- CEOs should avoid being influenced by high-performing companies who quickly announced plans to embrace home-working because they are trying to sell their own technology. (It’s a case of: “They would say that wouldn’t they?“)
- Spend the next few months thinking about how to get work done in the future to foster relationships and emotional connections
I would add to this advice one piece from me, which is to reflect on what you’ve learnt in the last year – about yourself and about different ways to work. What did you discover about yourself? For example, strengths or a new purpose/focus? Consider what you want to keep from this last year, and what you want to discard.
How do you stay connected to employees who are not in the same country as you? At this stage, we just don’t know when corridors will open up to other locations, when quarantine restrictions will lift, or what the cost and insurance implications will be. It is likely that local rules will continue to vary worldwide.
It feels a bit as though we are living inside a science fiction film! I don’t know about you, but I certainly never imagined I would ever have to consider these issues.
Keep power in mind
Some useful questions to ask yourself:
If your team comprises most people in one location and fewer in another, will they all feel equally connected or is there a risk some individuals will feel left out of team discussions? If you’ve been in a team where most of your colleagues are at one site and you are at another, you probably already know what this feels like, unless it’s consciously managed.
How will people choose when to come in? Some may be able to attend the workplace frequently, but will they end up with more influence and power than those who choose to remain working remotely? Could this create a disconnect or resentment? Think about this and be aware if it creeps in.
Whatever choices you make need to be done for positive reasons. Rethink what you want and what you fear. Have your people lost social confidence? Are they worried about becoming sick? Do they fear long hours of commuting with less freedom than they’ve had at home? You need to understand and respond to those fears. Of course, good leaders have always done that.
Remember that every individual has had their own experience and challenges. Some have been furloughed, others not. Some have been home-schooling, others not. Some live near nature and beautiful open spaces they can enjoy, others live in the city where everything feels shut down and deserted – pretty eerie if it’s usually buzzing.

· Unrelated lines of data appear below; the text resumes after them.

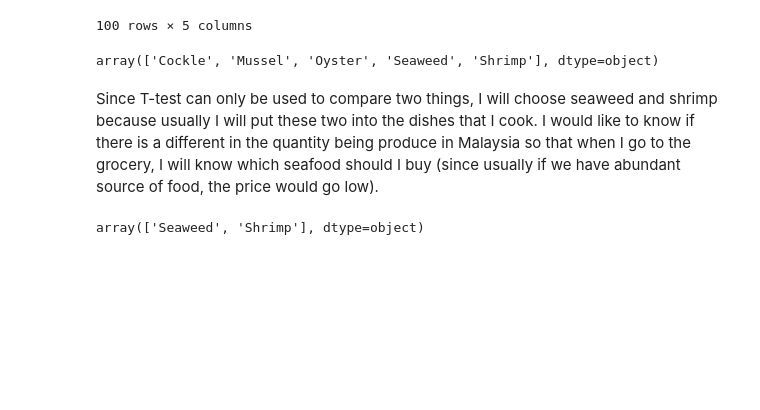
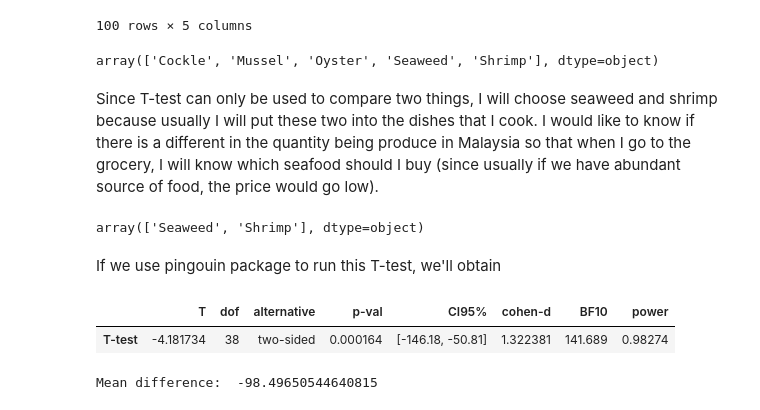
Before and after one commit to FaizAzhar/DataScience-studies, a Jupyter notebook: Statistical Tools Simulations/T-test Simulation.ipynb, the cells around one changed output. Cells and saved outputs as stored; diff of their text form; code cells hidden in the pictures; blank space fills up the shorter version.

```diff
--- a/Statistical Tools Simulations/T-test Simulation.ipynb
+++ b/Statistical Tools Simulations/T-test Simulation.ipynb
@@ -52,3 +58,19 @@ data = data[(data['Sub-Category']=='Shrimp') | (data['Sub-Category']=='Seaweed')
 data['Sub-Category'].unique()
 # %% [output]
 array(['Seaweed', 'Shrimp'], dtype=object)
+# %% [markdown]
+If we use pingouin package to run this T-test, we'll obtain
+# %%
+import pingouin as pg
+
+df1 = data[(data['Sub-Category']=='Shrimp')]
+df2 = data[(data['Sub-Category']=='Seaweed')]
+
+pg.ttest(df1["Quantity ('000 Tonnes)"],df2["Quantity ('000 Tonnes)"], confidence=0.95)
+# %% [output]
+|  | T | dof | alternative | p-val | CI95% | cohen-d | BF10 | power |
+| T-test | -4.181734 | 38 | two-sided | 0.000164 | [-146.18, -50.81] | 1.322381 | 141.689 | 0.98274 |
+# %%
+print('Mean difference: ', np.mean(df1["Quantity ('000 Tonnes)"]) - np.mean(df2["Quantity ('000 Tonnes)"]))
+# %% [output]
+Mean difference:  -98.49650544640815
```
Also changed, not shown: parts of 10 cells of this notebook.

I would love to see the sea – but we are not currently allowed to travel more than 5 miles from home. That said, I am lucky to have a dedicated space which I use as my own office. I was used to working from home even before this happened, so I haven’t had to make any physical changes. But I’m aware that other people have to set up a desk in their bedroom to make video calls, or share a laptop with their spouse and children – this isn’t healthy. In addition, some people have been personally impacted by illness and death. If that applies to any of your team, you might find my article useful How to support somebody who is grieving.

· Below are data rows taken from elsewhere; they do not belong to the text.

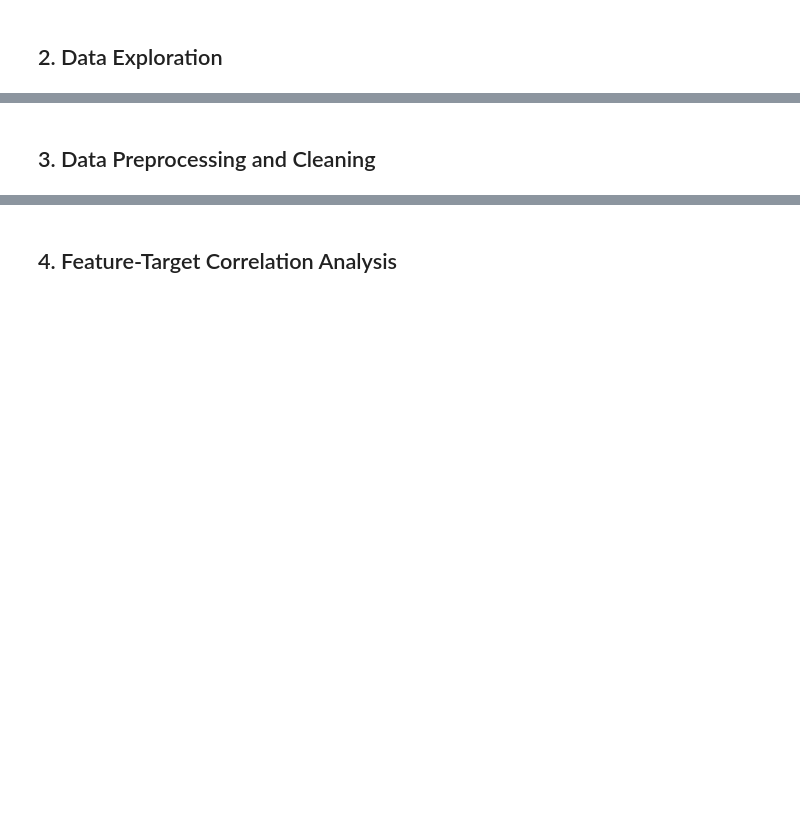
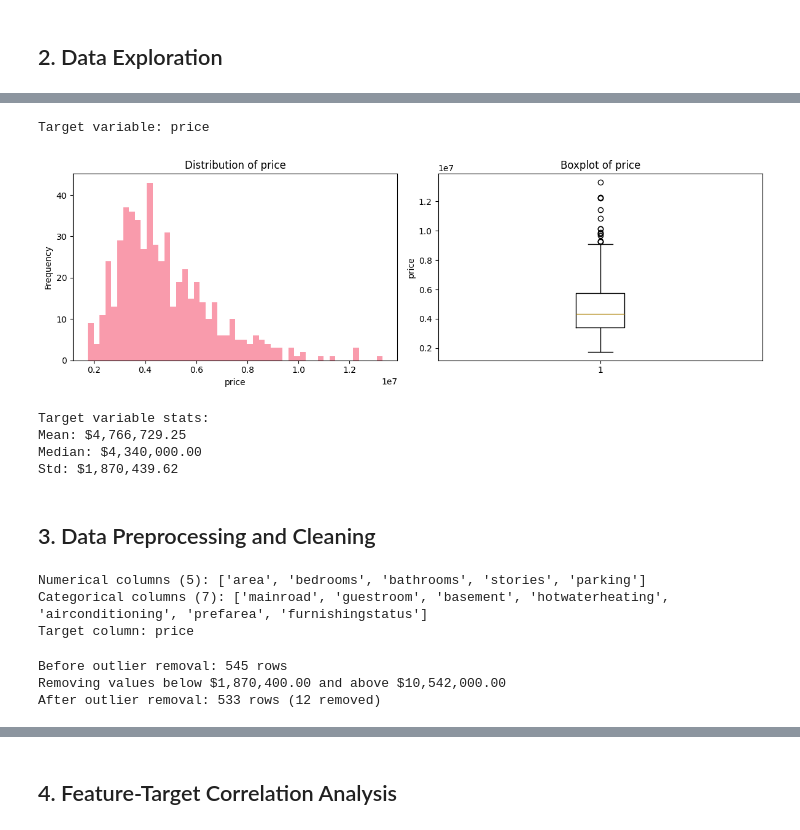
Before and after one commit to mikeshuh/AgenticAI4Bus, a Jupyter notebook: ml_basics/part1.ipynb, the cells around one changed output, grey strips where cells are left out. Drawn from its saved outputs; the diff is of its cells as text; code cells hidden in the pictures; blank space fills up the shorter version.

```diff
--- a/ml_basics/part1.ipynb
+++ b/ml_basics/part1.ipynb
@@ -39,11 +43,9 @@ print("Path to dataset files:", path)
 # %%
 # Load the dataset
 import os
-csv_files = [f for f in os.listdir(path) if f.endswith('.csv')]
-print("Available CSV files:", csv_files)
 
-# Load the main dataset (assuming it's the first CSV file)
-data_file = os.path.join(path, csv_files[0])
+# Load the main dataset
+data_file = os.path.join(path, 'Housing.csv')
 df = pd.read_csv(data_file)
 
 print(f"Dataset loaded: {df.shape[0]} rows, {df.shape[1]} columns")
@@ -75,46 +104,54 @@ print(f"\nPotential target columns: {price_columns}")
+# %%
+# 'price' as target variable
+target_col = 'price'
+print(f"Target variable: {target_col}")
+# %% [output]
+Target variable: price
 # %%
-# Set target variable (adjust this based on actual column name)
-target_col = price_columns[0] if price_columns else df.columns[-1]
-print(f"Using '{target_col}' as target variable")
-
 # Visualize target distribution
 plt.figure(figsize=(12, 4))
 
 plt.subplot(1, 2, 1)
 plt.hist(df[target_col], bins=50, alpha=0.7)
 plt.title(f'Distribution of {target_col}')
 plt.xlabel(target_col)
 plt.ylabel('Frequency')
 
 plt.subplot(1, 2, 2)
 plt.boxplot(df[target_col])
 plt.title(f'Boxplot of {target_col}')
 plt.ylabel(target_col)
 
 plt.tight_layout()
 plt.show()
 
 print(f"Target variable stats:")
 print(f"Mean: ${df[target_col].mean():,.2f}")
 print(f"Median: ${df[target_col].median():,.2f}")
 print(f"Std: ${df[target_col].std():,.2f}")
+# %% [output]
+[figure, added]
+Target variable stats:
+Mean: $4,766,729.25
+Median: $4,340,000.00
+Std: $1,870,439.62
 # %% [markdown]
 ## 3. Data Preprocessing and Cleaning
 # %%
 # Create a copy for preprocessing
 df_clean = df.copy()
 
-# Identify numerical and categorical columns
-numerical_cols = df_clean.select_dtypes(include=[np.number]).columns.tolist()
-categorical_cols = df_clean.select_dtypes(include=['object']).columns.tolist()
-
-# Remove target from numerical columns if it's there
-if target_col in numerical_cols:
-    numerical_cols.remove(target_col)
+# Define feature columns
+numerical_cols = ['area', 'bedrooms', 'bathrooms', 'stories', 'parking']
+categorical_cols = ['mainroad', 'guestroom', 'basement', 'hotwaterheating', 'airconditioning', 'prefarea', 'furnishingstatus']
 
 print(f"Numerical columns ({len(numerical_cols)}): {numerical_cols}")
 print(f"Categorical columns ({len(categorical_cols)}): {categorical_cols}")
 print(f"Target column: {target_col}")
+# %% [output]
+Numerical columns (5): ['area', 'bedrooms', 'bathrooms', 'stories', 'parking']
+Categorical columns (7): ['mainroad', 'guestroom', 'basement', 'hotwaterheating', 'airconditioning', 'prefarea', 'furnishingstatus']
+Target column: price
 # %%
 # Remove extreme outliers from target variable (top and bottom 1%)
 Q1 = df_clean[target_col].quantile(0.01)
@@ -125,3 +162,7 @@ print(f"Removing values below ${Q1:,.2f} and above ${Q99:,.2f}")
 
 df_clean = df_clean[(df_clean[target_col] >= Q1) & (df_clean[target_col] <= Q99)]
 print(f"After outlier removal: {len(df_clean)} rows ({len(df) - len(df_clean)} removed)")
+# %% [output]
+Before outlier removal: 545 rows
+Removing values below $1,870,400.00 and above $10,542,000.00
+After outlier removal: 533 rows (12 removed)
```
Also changed, not shown: parts of 33 cells of this notebook.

As you can tell, there’s a lot to consider, and I hope this article has given you some food for thought.
P.S. To illustrate the point about tech companies promoting home-working, you might enjoy this amusing Apple ad.

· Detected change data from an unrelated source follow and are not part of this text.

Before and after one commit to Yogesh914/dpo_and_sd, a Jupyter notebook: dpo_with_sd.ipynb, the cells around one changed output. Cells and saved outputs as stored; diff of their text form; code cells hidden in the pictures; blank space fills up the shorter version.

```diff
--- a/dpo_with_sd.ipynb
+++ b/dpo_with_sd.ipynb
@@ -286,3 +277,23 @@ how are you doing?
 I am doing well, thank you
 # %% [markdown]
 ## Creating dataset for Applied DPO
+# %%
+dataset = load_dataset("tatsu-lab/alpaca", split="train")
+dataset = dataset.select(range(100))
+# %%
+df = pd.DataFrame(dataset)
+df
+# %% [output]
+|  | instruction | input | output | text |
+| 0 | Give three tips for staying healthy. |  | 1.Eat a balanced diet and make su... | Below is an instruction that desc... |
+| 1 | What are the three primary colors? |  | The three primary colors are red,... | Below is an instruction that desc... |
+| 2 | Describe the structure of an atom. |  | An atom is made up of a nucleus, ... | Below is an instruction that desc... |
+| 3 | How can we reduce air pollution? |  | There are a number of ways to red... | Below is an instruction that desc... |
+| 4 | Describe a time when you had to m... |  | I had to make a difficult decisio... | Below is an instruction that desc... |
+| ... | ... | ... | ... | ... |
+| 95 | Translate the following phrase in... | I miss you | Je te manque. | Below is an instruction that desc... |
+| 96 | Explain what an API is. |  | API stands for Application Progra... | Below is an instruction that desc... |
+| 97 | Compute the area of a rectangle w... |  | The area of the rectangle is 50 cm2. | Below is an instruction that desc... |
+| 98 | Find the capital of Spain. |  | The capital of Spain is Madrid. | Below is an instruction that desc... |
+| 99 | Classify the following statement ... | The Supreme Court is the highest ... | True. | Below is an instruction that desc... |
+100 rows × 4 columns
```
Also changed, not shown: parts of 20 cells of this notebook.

- How to re-boot your social skills and confidence
- How to develop resilience and cope with stress
- Are you at risk of burnout?
- How to look after the wellbeing of your workforce
- Compassion: For yourself and others
- Employee engagement
- How to facilitate effective virtual meetings
Start with why: How great leaders inspire everyone to take action
Online engagement. While we are still stuck mostly working from home, there are a number of creative things you can do to enliven your online meetings and boost the energy for people on video calls.